**Task to complete**
Using the records below, filter for lines that contain the string "Transition" and copy them out.

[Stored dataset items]
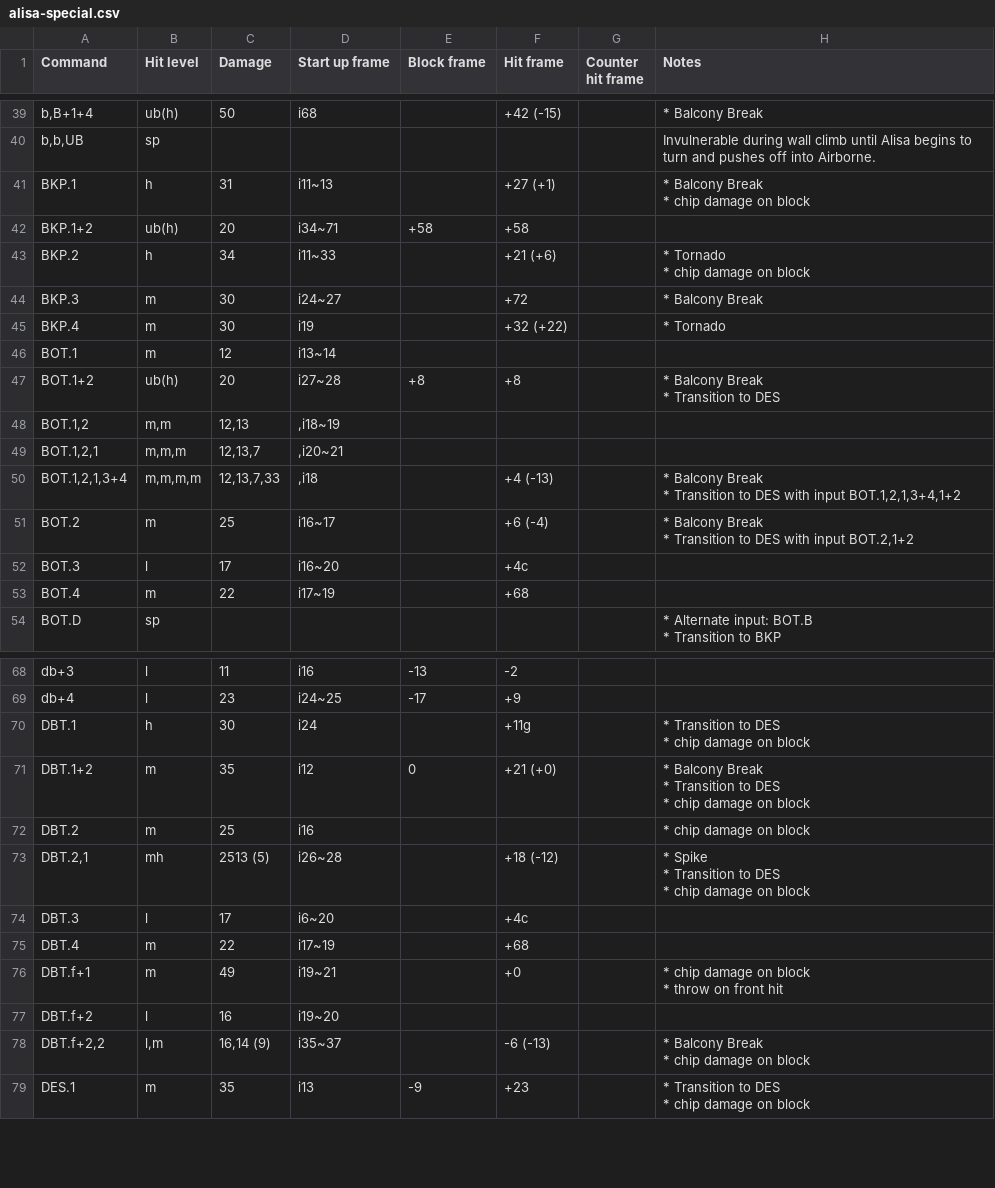
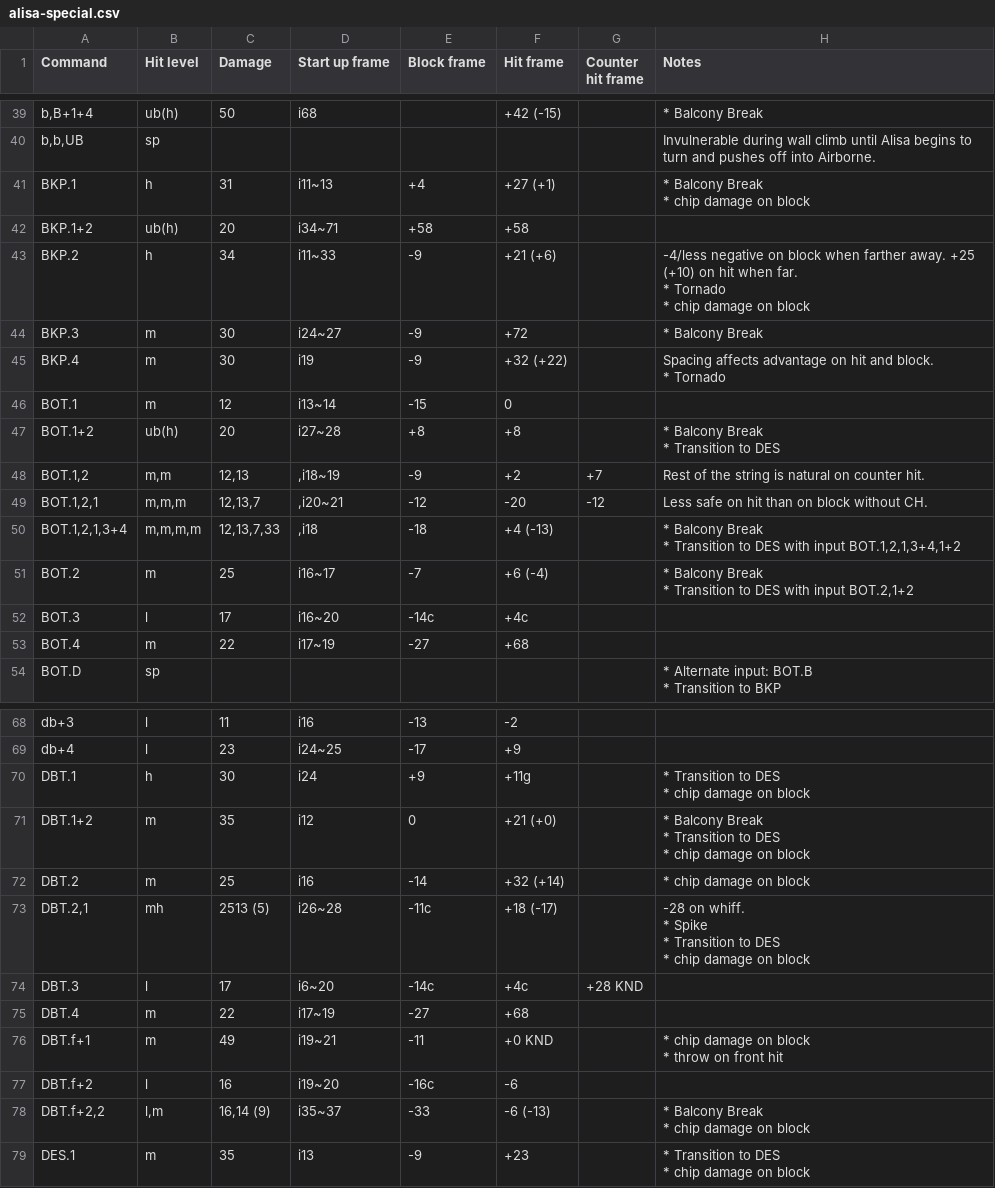
Before and after one commit to pbruvoll/tekkendocs, a CSV file: data/wavuConvertedCsv/alisa/alisa-special.csv, drawn as a sheet; only a part is shown, gaps mark what is left out; the diff covers the shown part only.

```diff
--- a/data/wavuConvertedCsv/alisa/alisa-special.csv
+++ b/data/wavuConvertedCsv/alisa/alisa-special.csv
@@ -131,20 +131,20 @@ b,B+1+4;ub(h);50;i68;;+42 (-15);;"
 b,b,UB;sp;;;;;;Invulnerable during wall climb until Alisa begins to turn and pushes off into Airborne.
-BKP.1;h;31;i11~13;;+27 (+1);;"
-* Balcony Break
-* chip damage on block
-"
+BKP.1;h;31;i11~13;+4;+27 (+1);;"
+* Balcony Break
+* chip damage on block
+"
 BKP.1+2;ub(h);20;i34~71;+58;+58;;"
 "
-BKP.2;h;34;i11~33;;+21 (+6);;"
-* Tornado
-* chip damage on block
-"
-BKP.3;m;30;i24~27;;+72;;"
-* Balcony Break
-"
-BKP.4;m;30;i19;;+32 (+22);;"
-* Tornado
-"
-BOT.1;m;12;i13~14;;;;"
-"
+BKP.2;h;34;i11~33;-9;+21 (+6);;" -4/less negative on block when farther away. +25 (+10) on hit when far.
+* Tornado
+* chip damage on block
+"
+BKP.3;m;30;i24~27;-9;+72;;"
+* Balcony Break
+"
+BKP.4;m;30;i19;-9;+32 (+22);;" Spacing affects advantage on hit and block.
+* Tornado
+"
+BOT.1;m;12;i13~14;-15;0;;"
+"
 BOT.1+2;ub(h);20;i27~28;+8;+8;;"
@@ -153,18 +153,18 @@ BOT.1+2;ub(h);20;i27~28;+8;+8;;"
 "
-BOT.1,2;m,m;12,13;,i18~19;;;;"
-"
-BOT.1,2,1;m,m,m;12,13,7;,i20~21;;;;"
-"
-BOT.1,2,1,3+4;m,m,m,m;12,13,7,33;,i18;;+4 (-13);;"
-* Balcony Break
-* Transition to DES with input BOT.1,2,1,3+4,1+2
-"
-BOT.2;m;25;i16~17;;+6 (-4);;"
-* Balcony Break
-* Transition to DES with input BOT.2,1+2
-"
-BOT.3;l;17;i16~20;;+4c;;"
-"
-BOT.4;m;22;i17~19;;+68;;"
-"
+BOT.1,2;m,m;12,13;,i18~19;-9;+2;+7;"Rest of the string is natural on counter hit.
+"
+BOT.1,2,1;m,m,m;12,13,7;,i20~21;-12;-20;-12;" Less safe on hit than on block without CH.
+"
+BOT.1,2,1,3+4;m,m,m,m;12,13,7,33;,i18;-18;+4 (-13);;"
+* Balcony Break
+* Transition to DES with input BOT.1,2,1,3+4,1+2
+"
+BOT.2;m;25;i16~17;-7;+6 (-4);;"
+* Balcony Break
+* Transition to DES with input BOT.2,1+2
+"
+BOT.3;l;17;i16~20;-14c;+4c;;"
+"
+BOT.4;m;22;i17~19;-27;+68;;"
+"
 BOT.D;sp;;;;;;"
@@ -213,6 +213,6 @@ db+4;l;23;i24~25;-17;+9;;"
 "
-DBT.1;h;30;i24;;+11g;;"
-* Transition to DES
-* chip damage on block
-"
+DBT.1;h;30;i24;+9;+11g;;"
+* Transition to DES
+* chip damage on block
+"
 DBT.1+2;m;35;i12;0;+21 (+0);;"
@@ -222,24 +222,24 @@ DBT.1+2;m;35;i12;0;+21 (+0);;"
 "
-DBT.2;m;25;i16;;;;"
-* chip damage on block
-"
-DBT.2,1;mh;2513 (5);i26~28;;+18 (-12);;"
-* Spike
-* Transition to DES
-* chip damage on block
-"
-DBT.3;l;17;i6~20;;+4c;;"
-"
-DBT.4;m;22;i17~19;;+68;;"
-"
-DBT.f+1;m;49;i19~21;;+0;;"
-* chip damage on block
-* throw on front hit
-"
-DBT.f+2;l;16;i19~20;;;;"
-"
-DBT.f+2,2;l,m;16,14 (9);i35~37;;-6 (-13);;"
-* Balcony Break
-* chip damage on block
-"
+DBT.2;m;25;i16;-14;+32 (+14);;"
+* chip damage on block
+"
+DBT.2,1;mh;2513 (5);i26~28;-11c;+18 (-17);;" -28 on whiff.
+* Spike
+* Transition to DES
+* chip damage on block
+"
+DBT.3;l;17;i6~20;-14c;+4c;+28 KND;"
+"
+DBT.4;m;22;i17~19;-27;+68;;"
+"
+DBT.f+1;m;49;i19~21;-11;+0 KND;;"
+* chip damage on block
+* throw on front hit
+"
+DBT.f+2;l;16;i19~20;-16c;-6;;"
+"
+DBT.f+2,2;l,m;16,14 (9);i35~37;-33;-6 (-13);;"
+* Balcony Break
+* chip damage on block
+"
 DES.1;m;35;i13;-9;+23;;"
```
Also changed, not shown: 1 added row and 3 edited cells elsewhere in this file, data/wavuConvertedCsv/jin/jin-special.csv, data/wavuConvertedCsv/kuma/kuma-special.csv, 37 other files.
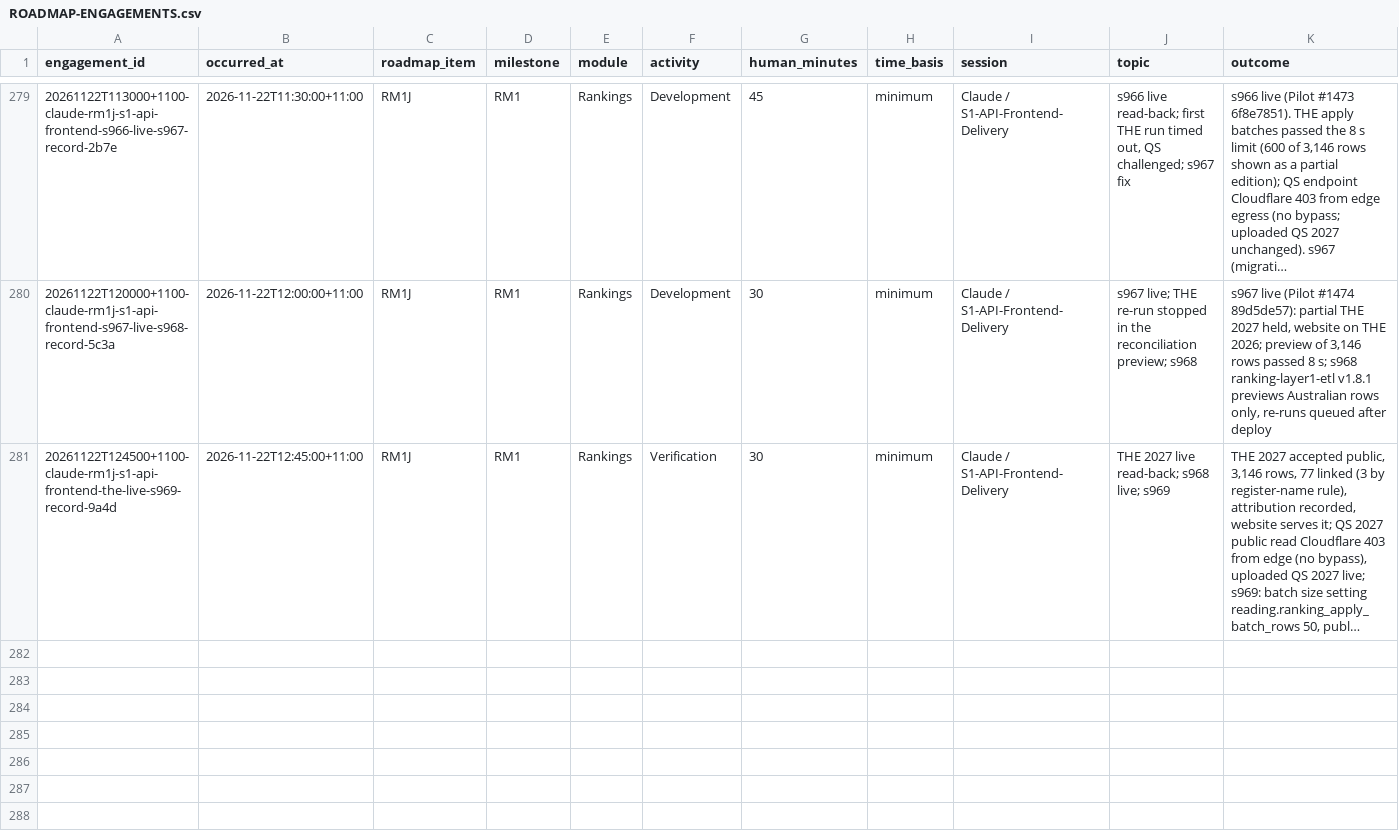
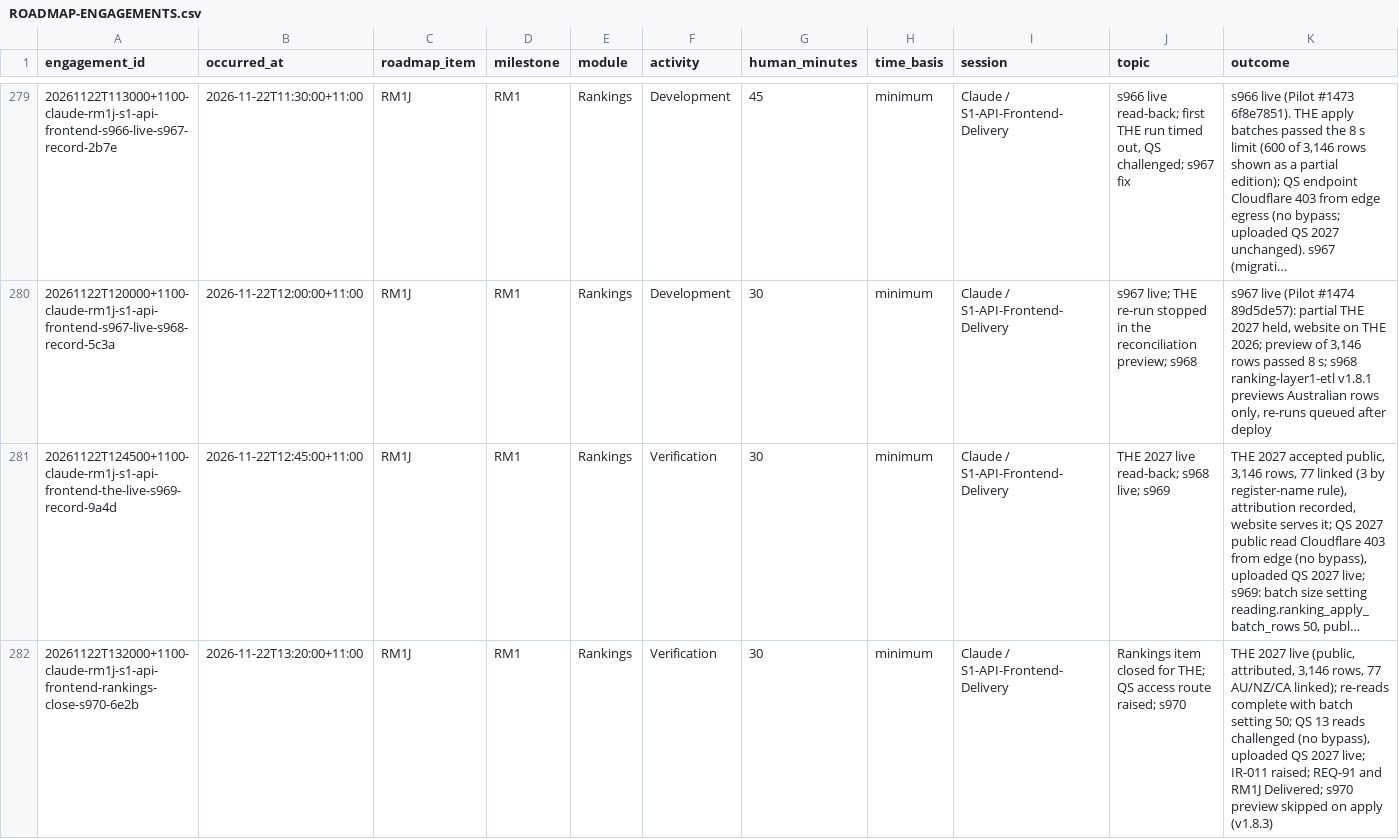
Before and after one commit to msinghbs-ai/coursefinder-admin, a CSV file: docs/Roadmap/2026-01/ROADMAP-ENGAGEMENTS.csv, drawn as a sheet; only a part is shown, gaps mark what is left out; long unchanged cells end in …; rows hold the shown columns only; the diff names each change by its address in the sheet, - before the commit and + after, or states it on an @@ line.

```diff
--- a/docs/Roadmap/2026-01/ROADMAP-ENGAGEMENTS.csv
+++ b/docs/Roadmap/2026-01/ROADMAP-ENGAGEMENTS.csv
+row 282: 20261122T132000+1100-claude-rm1j-s1-api-frontend-rankings-close-s970-6e2b | 2026-11-22T13:20:00+11:00 | RM1J | RM1 | Rankings | Verification | 30 | minimum | Claude / S1-API-Frontend-Delivery | Rankings item closed for THE; QS access route raised; s970 | THE 2027 live (public, attributed, 3,146 rows, 77 AU/NZ/CA linked); re-reads complete with batch setting 50; QS 13 reads challenged (no bypass), uploaded QS 2027 live; IR-011 raised; REQ-91 and RM1J Delivered; s970 preview skipped on apply (v1.8.3)
```
Also changed, not shown: docs/Roadmap/2026-01/ROADMAP-MILESTONES.csv, docs/integrations/CONSUMER-REQUESTS.csv, 13 other files.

**Exercise output**
-* Transition to DES with input BOT.1,2,1,3+4,1+2
-* Transition to DES with input BOT.2,1+2
+* Transition to DES with input BOT.1,2,1,3+4,1+2
+* Transition to DES with input BOT.2,1+2
-* Transition to DES
+* Transition to DES
-* Transition to DES
+* Transition to DES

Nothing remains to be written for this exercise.